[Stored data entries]
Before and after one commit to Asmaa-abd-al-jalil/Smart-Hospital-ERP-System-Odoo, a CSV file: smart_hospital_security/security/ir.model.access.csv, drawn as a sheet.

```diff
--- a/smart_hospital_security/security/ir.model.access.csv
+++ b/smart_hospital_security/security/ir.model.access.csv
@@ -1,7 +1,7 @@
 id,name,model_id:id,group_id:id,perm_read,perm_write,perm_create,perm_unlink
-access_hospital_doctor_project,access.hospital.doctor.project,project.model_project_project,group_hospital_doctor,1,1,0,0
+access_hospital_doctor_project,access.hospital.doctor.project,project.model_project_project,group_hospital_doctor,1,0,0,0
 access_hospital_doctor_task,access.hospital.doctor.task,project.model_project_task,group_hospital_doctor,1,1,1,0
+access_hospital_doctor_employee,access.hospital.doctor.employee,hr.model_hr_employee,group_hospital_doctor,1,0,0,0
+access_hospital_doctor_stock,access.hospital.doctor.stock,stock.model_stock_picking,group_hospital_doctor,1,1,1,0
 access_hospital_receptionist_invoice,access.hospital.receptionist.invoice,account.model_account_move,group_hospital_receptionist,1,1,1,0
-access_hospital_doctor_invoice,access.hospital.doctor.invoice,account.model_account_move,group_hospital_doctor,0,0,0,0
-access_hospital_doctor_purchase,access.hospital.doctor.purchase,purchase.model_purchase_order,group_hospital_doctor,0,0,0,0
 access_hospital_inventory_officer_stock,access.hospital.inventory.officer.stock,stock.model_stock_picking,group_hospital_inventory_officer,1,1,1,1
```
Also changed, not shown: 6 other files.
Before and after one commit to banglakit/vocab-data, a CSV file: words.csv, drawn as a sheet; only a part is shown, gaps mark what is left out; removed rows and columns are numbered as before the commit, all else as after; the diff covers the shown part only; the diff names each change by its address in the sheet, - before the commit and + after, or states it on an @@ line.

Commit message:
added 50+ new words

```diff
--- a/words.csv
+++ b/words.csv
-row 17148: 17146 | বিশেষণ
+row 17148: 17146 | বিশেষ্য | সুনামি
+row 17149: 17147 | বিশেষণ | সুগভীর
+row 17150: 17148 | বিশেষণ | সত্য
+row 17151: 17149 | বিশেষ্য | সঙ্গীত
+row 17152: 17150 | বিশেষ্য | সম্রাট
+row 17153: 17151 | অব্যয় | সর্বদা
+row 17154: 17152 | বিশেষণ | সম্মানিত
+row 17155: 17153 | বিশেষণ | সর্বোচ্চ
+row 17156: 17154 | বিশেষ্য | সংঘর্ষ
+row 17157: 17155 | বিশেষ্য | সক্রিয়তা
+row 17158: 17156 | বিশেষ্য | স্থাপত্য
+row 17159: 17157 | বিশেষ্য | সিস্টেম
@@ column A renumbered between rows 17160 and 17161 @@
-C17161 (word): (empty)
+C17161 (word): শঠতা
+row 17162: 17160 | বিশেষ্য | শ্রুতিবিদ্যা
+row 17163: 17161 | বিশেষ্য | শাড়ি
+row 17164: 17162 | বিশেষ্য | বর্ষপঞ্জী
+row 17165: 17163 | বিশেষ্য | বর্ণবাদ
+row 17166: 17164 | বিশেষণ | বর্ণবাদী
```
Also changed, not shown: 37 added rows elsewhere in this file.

● Work instructions
Working through the data above, find every line holding "access" and copy it.

● Response
Before and after one commit to Asmaa-abd-al-jalil/Smart-Hospital-ERP-System-Odoo, a CSV file: smart_hospital_security/security/ir.model.access.csv, drawn as a sheet.
--- a/smart_hospital_security/security/ir.model.access.csv
+++ b/smart_hospital_security/security/ir.model.access.csv
-access_hospital_doctor_project,access.hospital.doctor.project,project.model_project_project,group_hospital_doctor,1,1,0,0
+access_hospital_doctor_project,access.hospital.doctor.project,project.model_project_project,group_hospital_doctor,1,0,0,0
 access_hospital_doctor_task,access.hospital.doctor.task,project.model_project_task,group_hospital_doctor,1,1,1,0
+access_hospital_doctor_employee,access.hospital.doctor.employee,hr.model_hr_employee,group_hospital_doctor,1,0,0,0
+access_hospital_doctor_stock,access.hospital.doctor.stock,stock.model_stock_picking,group_hospital_doctor,1,1,1,0
 access_hospital_receptionist_invoice,access.hospital.receptionist.invoice,account.model_account_move,group_hospital_receptionist,1,1,1,0
-access_hospital_doctor_invoice,access.hospital.doctor.invoice,account.model_account_move,group_hospital_doctor,0,0,0,0
-access_hospital_doctor_purchase,access.hospital.doctor.purchase,purchase.model_purchase_order,group_hospital_doctor,0,0,0,0
 access_hospital_inventory_officer_stock,access.hospital.inventory.officer.stock,stock.model_stock_picking,group_hospital_inventory_officer,1,1,1,1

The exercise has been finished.